Hidden Michelangelo drawing goes on show in Rome

A newly-discovered drawing by Renaissance master Michelangelo, found during the restoration of his "Sacrifice of Isaac", is to go on show in Rome, along with another drawing found by restorers 30 years ago.

Hidden Michelangelo drawing goes on show in Rome
The new drawing was discovered during restoration of the "Sacrifice of Isaac" seen here on display in France in 2012. Photo: Sylvain Thomas/AFP

“The discovery of this drawing is a really lovely story,” Italy's Culture Minister Dario Franceschini said Friday as he unveiled the exhibition in the capital, which runs from Saturday until May 7.

Restorers painstakingly working last year on the “Sacrifice of Isaac”, a biblical drawing executed in black pencil by the Florentine artist in 1530, found a hidden sketch for the same scene on the back.

“Between the end of the 19th century and the beginning of the 20th, (works of art done on) old sheets of paper were protected by sticking a piece of cardboard on the back,” said Pina Ragionieri, head of the Casa Buonarroti foundation.

It was when restorers removed the cardboard that they discovered the secret sketch by the Italian sculptor, painter and architect who was famed perhaps above all for his frescoes on the ceiling of the Sistine Chapel in the Vatican.

Ragionieri said the artist had made an initial sketch on one side of the sheet, before tracing it on the other with a light red crayon and developing the drawing to include an angel reaching down from heaven to stay Abraham's hand as he prepares to sacrifice his son.

The discovery followed a similar case in 1988 when restorers found a sketch on the back of the 1535 “Cleopatra”, one of the artist's most beloved drawings, which Michelangelo made for his lover Tommaso dei Cavalieri.

While the Egyptian ruler celebrated for her beauty and love affairs with Julius Caesar and Mark Antony looks regal in the 1535 drawing, the version in the sketch on the back is somewhat grotesque and some experts believe it was Cavalieri that drew it.

In 1562, the Roman nobleman was constrained to donate the drawing to Duke Cosimo de' Medici, saying in the accompanying letter that losing it pained him as much as losing a child.

SEE ALSO: IN PICS: Michelangelo sculpture comes home to Florence after massive restoration project


Secret Michelangelo room in Florence to open to public

For the first time, visitors will be able to enter a hidden cell in the Medici Chapels where Michelangelo is thought to have covered the walls with sketches.

Secret Michelangelo room in Florence to open to public
Drawings believed to be by Michelangelo in the Medici Chapels' secret room.
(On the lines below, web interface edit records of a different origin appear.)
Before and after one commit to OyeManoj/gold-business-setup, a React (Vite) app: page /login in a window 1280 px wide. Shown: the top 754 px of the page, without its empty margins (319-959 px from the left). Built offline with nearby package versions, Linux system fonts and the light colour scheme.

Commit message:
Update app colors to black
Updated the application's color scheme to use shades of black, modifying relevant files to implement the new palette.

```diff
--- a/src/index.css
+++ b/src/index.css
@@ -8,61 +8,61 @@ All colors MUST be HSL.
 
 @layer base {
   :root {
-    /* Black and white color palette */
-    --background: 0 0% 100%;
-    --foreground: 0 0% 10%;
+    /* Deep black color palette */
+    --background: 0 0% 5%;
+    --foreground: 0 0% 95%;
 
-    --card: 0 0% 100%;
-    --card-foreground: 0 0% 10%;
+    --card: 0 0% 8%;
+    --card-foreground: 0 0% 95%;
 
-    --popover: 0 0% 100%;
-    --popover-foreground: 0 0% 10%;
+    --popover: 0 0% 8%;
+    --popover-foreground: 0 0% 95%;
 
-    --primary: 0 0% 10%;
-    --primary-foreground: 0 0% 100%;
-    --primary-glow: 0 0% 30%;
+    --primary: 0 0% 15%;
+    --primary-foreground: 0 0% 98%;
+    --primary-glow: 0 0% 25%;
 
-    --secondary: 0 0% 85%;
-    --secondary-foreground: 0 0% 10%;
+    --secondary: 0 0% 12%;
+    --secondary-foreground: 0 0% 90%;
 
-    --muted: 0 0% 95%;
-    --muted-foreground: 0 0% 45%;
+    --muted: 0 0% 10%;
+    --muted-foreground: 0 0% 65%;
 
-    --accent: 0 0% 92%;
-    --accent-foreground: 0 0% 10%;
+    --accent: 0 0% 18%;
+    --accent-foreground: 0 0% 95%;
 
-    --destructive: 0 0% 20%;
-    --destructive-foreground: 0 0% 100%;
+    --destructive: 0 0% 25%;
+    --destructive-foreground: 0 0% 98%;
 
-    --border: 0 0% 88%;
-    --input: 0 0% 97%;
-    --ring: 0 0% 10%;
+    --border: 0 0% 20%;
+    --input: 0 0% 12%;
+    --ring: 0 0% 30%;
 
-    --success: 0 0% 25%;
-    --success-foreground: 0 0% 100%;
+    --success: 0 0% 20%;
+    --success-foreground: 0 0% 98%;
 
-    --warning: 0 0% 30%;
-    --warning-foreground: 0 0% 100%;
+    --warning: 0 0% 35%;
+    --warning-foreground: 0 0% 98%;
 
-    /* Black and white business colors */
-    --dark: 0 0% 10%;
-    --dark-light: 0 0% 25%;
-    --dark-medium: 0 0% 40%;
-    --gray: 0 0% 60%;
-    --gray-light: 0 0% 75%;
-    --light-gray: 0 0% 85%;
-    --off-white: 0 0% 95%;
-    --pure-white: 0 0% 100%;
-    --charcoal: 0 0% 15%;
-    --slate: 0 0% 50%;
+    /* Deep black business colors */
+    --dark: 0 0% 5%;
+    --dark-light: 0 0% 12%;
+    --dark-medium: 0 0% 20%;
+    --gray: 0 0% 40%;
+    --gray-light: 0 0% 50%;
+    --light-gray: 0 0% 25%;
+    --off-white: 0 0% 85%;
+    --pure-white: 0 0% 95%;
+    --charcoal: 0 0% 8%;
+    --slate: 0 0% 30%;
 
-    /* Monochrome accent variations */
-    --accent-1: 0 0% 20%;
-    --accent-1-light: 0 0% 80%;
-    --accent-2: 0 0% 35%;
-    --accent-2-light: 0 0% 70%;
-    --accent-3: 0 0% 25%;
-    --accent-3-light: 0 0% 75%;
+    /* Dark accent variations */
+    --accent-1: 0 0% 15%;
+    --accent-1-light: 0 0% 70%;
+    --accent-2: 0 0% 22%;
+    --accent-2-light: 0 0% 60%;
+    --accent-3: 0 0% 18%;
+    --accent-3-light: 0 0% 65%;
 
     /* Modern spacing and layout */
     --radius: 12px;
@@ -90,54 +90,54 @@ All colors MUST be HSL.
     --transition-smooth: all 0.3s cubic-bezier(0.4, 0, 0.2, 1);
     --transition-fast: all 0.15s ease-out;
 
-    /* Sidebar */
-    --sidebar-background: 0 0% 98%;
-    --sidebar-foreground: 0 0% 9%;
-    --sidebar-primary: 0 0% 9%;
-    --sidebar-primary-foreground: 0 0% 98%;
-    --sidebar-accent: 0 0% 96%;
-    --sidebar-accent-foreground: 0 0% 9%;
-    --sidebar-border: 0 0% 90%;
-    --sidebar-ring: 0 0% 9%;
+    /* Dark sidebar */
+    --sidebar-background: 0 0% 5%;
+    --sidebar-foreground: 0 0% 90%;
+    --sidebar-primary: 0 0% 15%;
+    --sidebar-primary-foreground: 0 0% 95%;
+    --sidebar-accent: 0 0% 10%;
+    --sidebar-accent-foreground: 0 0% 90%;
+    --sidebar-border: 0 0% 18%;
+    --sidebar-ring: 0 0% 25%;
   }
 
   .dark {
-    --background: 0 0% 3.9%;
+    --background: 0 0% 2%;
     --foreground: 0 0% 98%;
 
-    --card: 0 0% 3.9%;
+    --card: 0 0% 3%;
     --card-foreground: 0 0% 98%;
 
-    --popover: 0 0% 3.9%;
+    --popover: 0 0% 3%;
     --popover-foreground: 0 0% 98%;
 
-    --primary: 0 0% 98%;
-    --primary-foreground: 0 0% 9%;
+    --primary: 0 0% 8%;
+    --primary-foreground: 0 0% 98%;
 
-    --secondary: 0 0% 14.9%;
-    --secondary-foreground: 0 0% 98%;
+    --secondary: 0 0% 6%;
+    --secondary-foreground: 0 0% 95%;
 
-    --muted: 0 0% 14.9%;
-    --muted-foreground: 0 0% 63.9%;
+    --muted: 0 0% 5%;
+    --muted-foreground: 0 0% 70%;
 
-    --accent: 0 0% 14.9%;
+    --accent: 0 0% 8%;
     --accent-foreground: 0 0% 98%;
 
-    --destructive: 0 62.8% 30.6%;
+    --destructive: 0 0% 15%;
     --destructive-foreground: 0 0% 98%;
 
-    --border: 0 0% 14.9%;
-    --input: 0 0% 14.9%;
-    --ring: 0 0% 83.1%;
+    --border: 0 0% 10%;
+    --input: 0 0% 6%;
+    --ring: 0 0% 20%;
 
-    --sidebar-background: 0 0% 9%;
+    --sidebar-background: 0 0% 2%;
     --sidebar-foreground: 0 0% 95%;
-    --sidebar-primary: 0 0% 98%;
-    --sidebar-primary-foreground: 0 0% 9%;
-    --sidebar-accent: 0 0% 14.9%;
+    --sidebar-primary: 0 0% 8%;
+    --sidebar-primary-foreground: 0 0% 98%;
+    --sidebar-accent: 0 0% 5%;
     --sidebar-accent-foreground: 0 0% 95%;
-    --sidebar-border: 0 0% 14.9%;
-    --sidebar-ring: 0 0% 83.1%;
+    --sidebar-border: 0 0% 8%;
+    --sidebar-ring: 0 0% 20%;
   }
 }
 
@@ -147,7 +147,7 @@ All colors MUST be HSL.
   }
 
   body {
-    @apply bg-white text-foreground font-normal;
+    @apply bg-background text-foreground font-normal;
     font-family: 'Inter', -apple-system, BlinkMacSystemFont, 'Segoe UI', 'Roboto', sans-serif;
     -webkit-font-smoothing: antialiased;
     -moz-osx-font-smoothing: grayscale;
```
Photo: Claudio Giovannini/AFP.

Until some 40 years ago, no one realized that it existed. And when curators discovered a secret room beneath the Medici Chapels in the Basilico di San Lorenzo in Florence, its walls covered in what appeared to be unknown sketches by the Renaissance master Michelangelo, they ordered it sealed to the public for conservation.

But the secret Michelangelo room could soon be permanently opened to visitors for the first time in history.
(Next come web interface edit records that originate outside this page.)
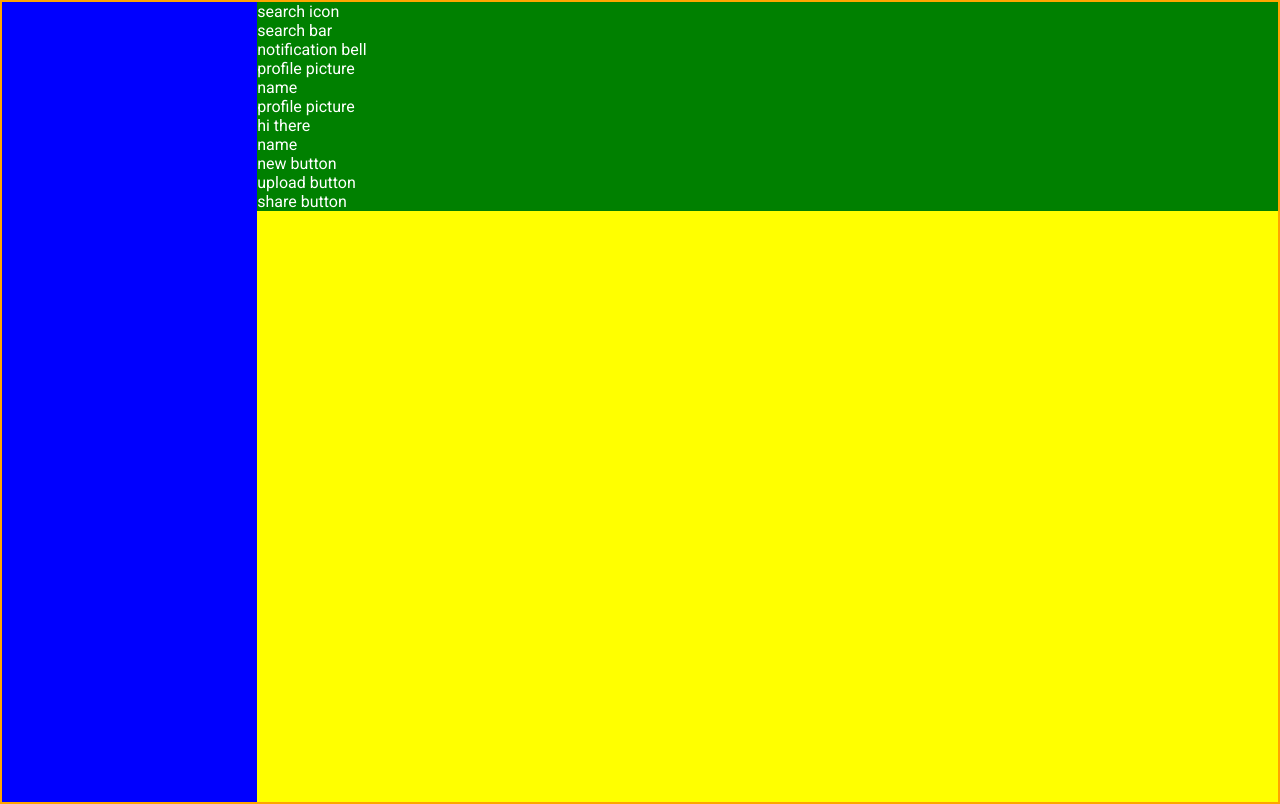
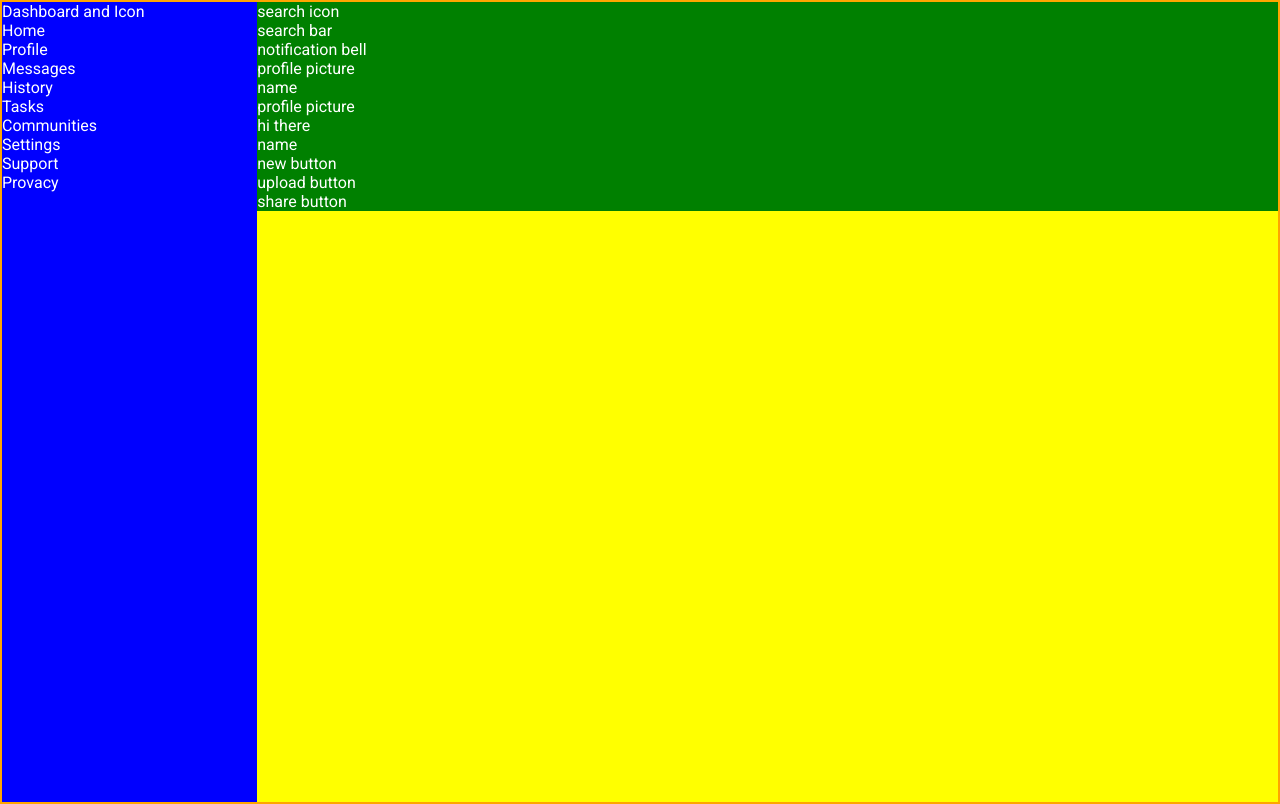
Before and after one commit to pandalexander/odin-admin-dashboard, a plain HTML site: page index.html in a window 1280 px wide. Drawn offline with Linux system fonts and the light colour scheme.

Commit message:
Add dummy content for sidebar

```diff
--- a/index.html
+++ b/index.html
@@ -33,7 +33,18 @@
           <div>share button</div>
         </div>
       </div>
-      <div class="sidebar"></div>
+      <div class="sidebar">
+        <div>Dashboard and Icon</div>
+        <div>Home</div>
+        <div>Profile</div>
+        <div>Messages</div>
+        <div>History</div>
+        <div>Tasks</div>
+        <div>Communities</div>
+        <div>Settings</div>
+        <div>Support</div>
+        <div>Provacy</div>
+      </div>
       <div class="main-content"></div>
     </div>
   </body>
```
Florence’s Bargello museum, which also runs the Medici Chapels, wants to open the long-lost chamber to the public by 2020, Ansa reports.

Until now, only a few art experts – and the occasional lucky guest – have been permitted to enter the narrow cell, where historians believe that Michelangelo hid out in 1530 after he betrayed his patrons, the Medicis, by joining a revolt against their rule of Florence.

He resurfaced around two months later, when he was permitted to resume work on the Medici family’s monuments in the same chapel beneath which he had been hiding.

The artist, then 55, is thought to have spent the time doodling. The chamber’s walls are covered with sketches in charcoal and chalk, several of which resemble figures from Michelangelo’s other known works.

Photo: Claudio Giovannini/AFP.

Scholars disagree on whether, which and how many of the drawings are by Michelangelo. Some don’t seem good enough to have come from the master’s hand, while others echo such masterpieces as the statue of David, a drawing of Leda and the Swan, or parts of the Sistine Chapel.

The sketches were rediscovered in November 1975, when the director of the Medici Chapels museum at the time, Paolo Dal Poggetto, was trying to find a new route for visitors to exit. He found a trapdoor hidden beneath a wardrobe in the Medicis’ tomb room, which led down to a rectangular room that at the time was used to store coal.

Dal Poggetto had the chamber cleared, the walls – by then covered in coal dust, mould and mud – cleaned and the plaster removed fraction by fraction with scalpels. Gradually not only drawings but calculations, words and graffiti began to emerge.

Considered too fragile to open to visitors, the room remained sealed. In 2014, to mark the 450th anniversary of Michelangelo’s death, the museum created a virtual tour of the hidden chamber so that the public could at least admire it on a screen.

Opening the Michelangelo room comes as part of a plan by the Bargello’s director, Paola D’Agostino, to carry out renovations, reopen closed galleries and extend opening hours. 

Photo: Claudio Giovannini/AFP.